Focus in on the delights of the kitchen and the table with ...

Janice Cole's 20-minute apple pie is gorgeously good, and so beautiful coming out of the oven in my cast-iron skillet.

My friend Janice Cole writes a delightful and unique blog, one you will want to visit often. Here is where you’ll find it:

Not only will you find excellent recipes from a superb food writer and great smart cook, you will also be able to befriend and follow the Three Swingin’ Chicks. I’ll let you discover Janice and her girls by clicking over to her blog for a visit. I’m here today to talk about Janice’s wonderful, simple, rewarding apple pie recently posted there. Had I only read the headline “20-Minute Apple Pie” out in the world, I’d have passed it by with a snort and a “yeah, right!”. But it was from Janice and it came with a most tempting photograph; and this being pie month, I knew I had a job to do…

Serve this apple in bowls, for breakfast as well as for dessert. Warm is nice, with ice cream, whipped cream or a generous pour of cream or evaporated milk.

I picked up a few Granny Smith apples and a box of frozen puff pastry from the grocery store, and the following night, I turned on the oven, set out the puff pastry to thaw, peeled and sliced the apples, mixed up the spice-sugar mixture, and put it all into my trusty cast iron skillet. Twenty minutes was all the prep time needed, indeed, and cooking time was only 35 or 40 minutes, the last few minutes perfumed by that fine fall fragrance of baking apples and cinnamon. It browned handsomely, even in my gas-fired oven, which doesn’t always provide for me in that department, and the pie came out juicy and divinely delicious. If you know or read Janice Cole, you won’t be surprised that her recipes are excellent, but you’ll be grateful, as am I, and you will stock up on frozen puff pastry and keep a bowl of tart apples on the dining room table, both as centerpiece and as ticket to a busy-night, easy-as, A-is-for-apple pie. And while it cools down just a little bit, you can click over to check up on the girls, those three swingin’ chicks at Janice’s place on the web.

Autumn pleasure in a bowl.

Janice Cole’s 20-Minute Apple Pie

from “Three Swingin’ Chicks”

Janice writes: “This pie is topped with a puff pastry crust over an apple crisp-style filling made with tart apples, raisins, brown sugar, and spices. Serve it topped with cinnamon ice cream or with plain yogurt sprinkled with cinnamon.

4 medium to large tart apples, peeled, sliced
1/2 cup raisins
1/2 cup packed dark brown sugar
3 tablespoons all-purpose flour
1/2 teaspoon ground cinnamon plus additional for sprinkling
1/4 teaspoon ground nutmeg
1/8 teaspoon salt
1 sheet puff pastry (from 17.3 oz. pkg.) thawed according to package directions
milk to brush over crust
1 tablespoon granulated sugar

Heat oven to 425ºF. Spray a 9×2-inch deep dish casserole or pie plate with nonstick cooking spray.

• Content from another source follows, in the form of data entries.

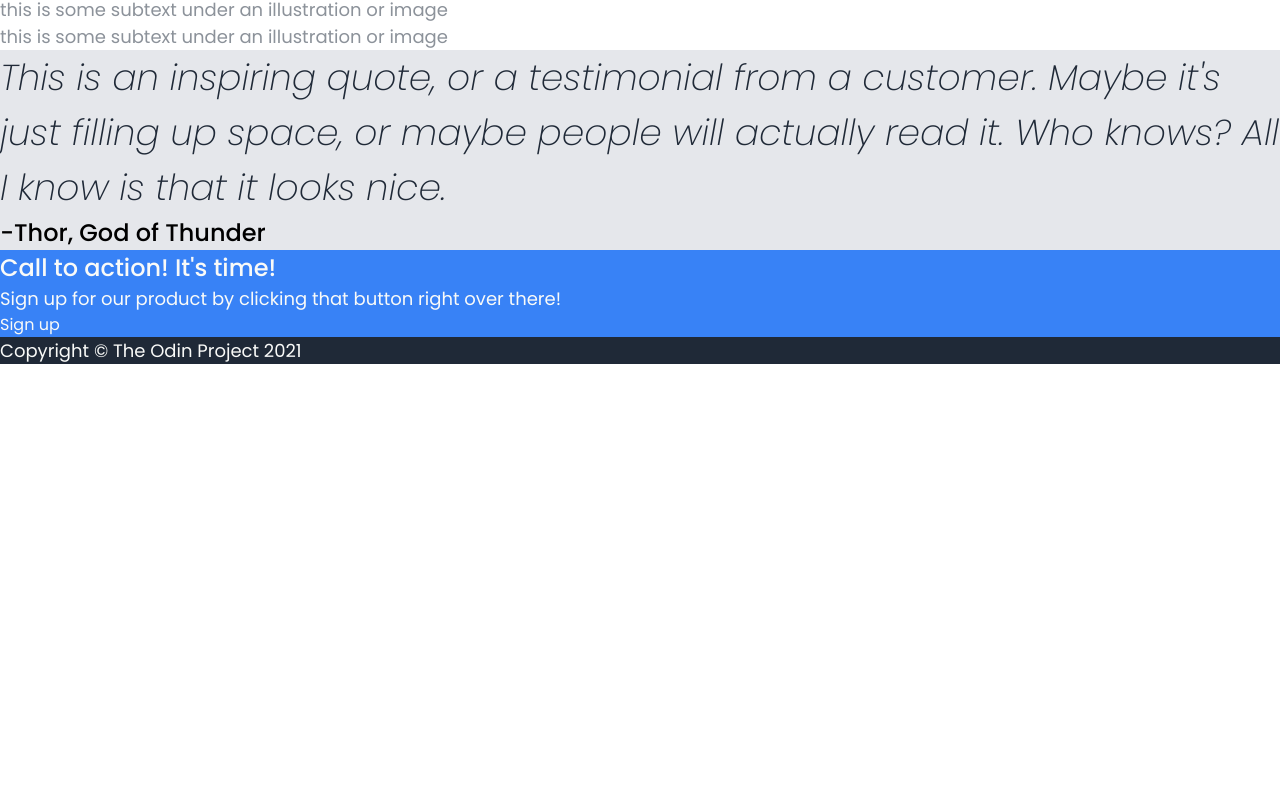
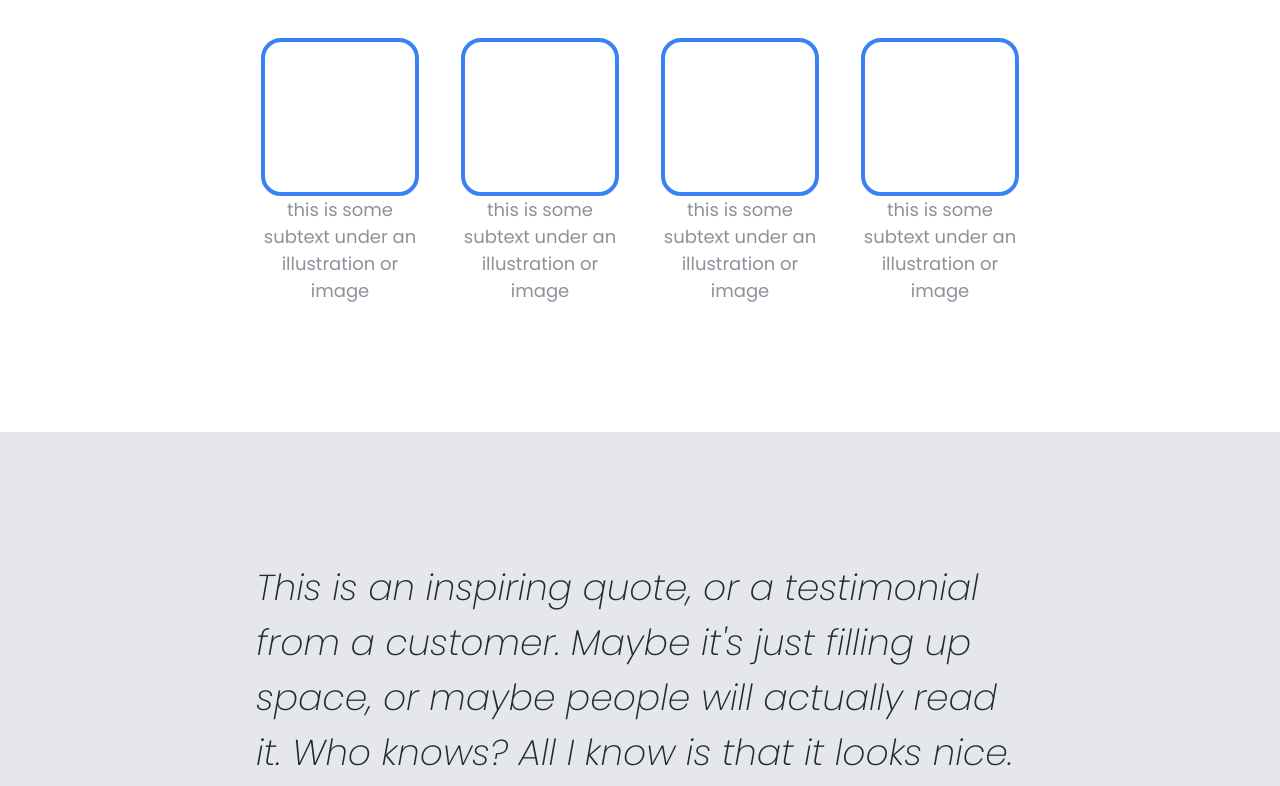
Before and after one commit to lukosejoseph007/odin-landing-page, a plain HTML site: page index.html in a window 1280 px wide. Shown: the part 660-1446 px from the top of the page. Before the commit the page ends 1024 px from the top, so only its background shows below. Drawn offline with Linux system fonts and the light colour scheme.

Commit message:
complete Odin Landing Page project requirements

```diff
--- a/index.html
+++ b/index.html
@@ -36,6 +36,7 @@
       </div>
       <div class="card-section">
         <h2>Some random information.</h2>
+        <div class="card-list">
           <div class="card">
             <div class="card-image"></div>
             <p>this is some subtext under an illustration or image</p>
@@ -51,6 +52,7 @@
           <div class="card">
             <div class="card-image"></div>
             <p>this is some subtext under an illustration or image</p>
+          </div>
         </div>
       </div>
       <div class="quote">
--- a/styles.css
+++ b/styles.css
@@ -90,6 +90,15 @@ a.cta-box-btn {
   color: var(--nearlywhite);
 }
 
+.cta-box-text p {
+  font-weight: 300;
+  color: var(--nearlygray);
+}
+
+.cta-box-text h3 {
+  color: var(--nearlywhite);
+}
+
 .card-section h2 {
   font-size: 36px;
   font-weight: 700;
@@ -121,7 +130,7 @@ h3.cta-head {
 *
 *
 *
---------------------------LAYOUT STYLING ------------------------------------
+--------------------------LAYOUT STYLING - HEADER--------------------------------
 *
 *
 *
@@ -138,8 +147,24 @@ ul.navbar {
 
 .header-link {
   display: flex;
-  padding-left: 16px;
+  margin-left: 16px;
+  gap: 10px;
 }
+
+.header-link a:hover {
+  color: var(--brightblue);
+  font-weight: 500;
+}
+
+/****
+*
+*
+*
+--------------------------LAYOUT STYLING - HERO--------------------------------
+*
+*
+*
+****/
 
 .hero {
   height: 60vh;
@@ -171,3 +196,139 @@ ul.navbar {
   border-radius: 10px;
   font-weight: 500;
 }
+
+.std-btn:hover {
+  background-color: var(--nearlygray);
+  color: var(--brightblue);
+}
+
+/****
+*
+*
+*
+-----------------------LAYOUT STYLING - CARD SECTION-----------------------------
+*
+*
+*
+****/
+
+.card {
+  display: flex;
+  flex-wrap: wrap;
+  justify-content: center;
+}
+
+.card-section {
+  display: flex;
+  flex-direction: column;
+  align-items: center;
+}
+
+.card-section h2 {
+  text-align: center;
+  padding: 3rem 0;
+}
+
+.card-image {
+  height: 150px;
+  border: 0.25rem solid var(--brightblue);
+  border-radius: 20px;
+  width: 150px;
+  display: flex;
+}
+
+.card-list {
+  display: flex;
+  width: 60%;
+  gap: 2rem;
+  text-align: center;
+  justify-content: center;
+  padding: 0 8rem 8rem 8rem;
+}
+
+/****
+*
+*
+*
+----------------------LAYOUT STYLING - QUOTE SECTION-----------------------------
+*
+*
+*
+****/
+
+.quote {
+  display: flex;
+  flex-direction: column;
+  align-items: center;
+  padding: 8rem 0;
+}
+
+.quote-text {
+  display: flex;
+  flex: 1;
+  width: 60%;
+  justify-content: center;
+}
+
+.quote-author {
+  display: flex;
+  flex: 1;
+  width: 60%;
+  justify-content: flex-end;
+}
+
+/****
+*
+*
+*
+----------------------LAYOUT STYLING - CTA SECTION-----------------------------
+*
+*
+*
+****/
+
+.cta-section {
+  margin: 100px 10%;
+  display: flex;
+  justify-content: center;
+  align-items: center;
+  border-radius: 10px;
+}
+
+.cta-box {
+  display: flex;
+  height: 150px;
+  align-items: center;
+  width: 60vw;
+  justify-content: space-between;
+}
+
+.cta-box-btn {
+  padding: 5px 30px;
+  margin: 0 auto;
+  font-weight: 500;
+  border: 2px solid var(--nearlywhite);
+  border-radius: 10px;
+}
+
+.cta-box-btn:hover {
+  background-color: var(--nearlygray);
+  color: var(--brightblue);
+}
+
+/****
+*
+*
+*
+----------------------LAYOUT STYLING - FOOTER SECTION----------------------------
+*
+*
+*
+****/
+
+.footer {
+  display: flex;
+  justify-content: center;
+  align-items: center;
+  height: 100px;
+}
```
Lines whose indentation alone changed are shown as unchanged.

Toss the apples, raisins, brown sugar, flour, cinnamon, nutmeg, and salt together in a large bowl. Pile the apple mixture into the casserole.

Lay the puff pastry over the top of the casserole and trim away the excess pastry with a small knife or scissors. Brush the pastry with milk, sprinkle with granulated sugar and lightly dust with cinnamon. Lightly score pastry with knife to decorate, if desired, and make a small vent hole in the center.

Bake 35 to 40 minutes or until the pastry is golden brown and the apples are tender. Cool 30 minutes on wire rack to serve warm, or cool completely.

Serves 6  ”

This recipe comes from Janice Cole’s blog,  “Three Swingin’ Chicks” . Used with permission. Copyright Janice Cole 2010, all rights reserved.

About the Author
Nancie McDermott is a food writer and cooking teacher, and the author of ten cookbooks. Her passion is researching and celebrating traditional food in its cultural context, and her beloved subjects are two seemingly different places with much in common: the cuisines of Asia and of the American South. Nancie gained her Southern kitchen wisdom as a Piedmont North Carolina native,and her Asian culinary research commenced soon after college, when she was sent to northeastern Thailand as a Peace Corps volunteer.

Leave a Reply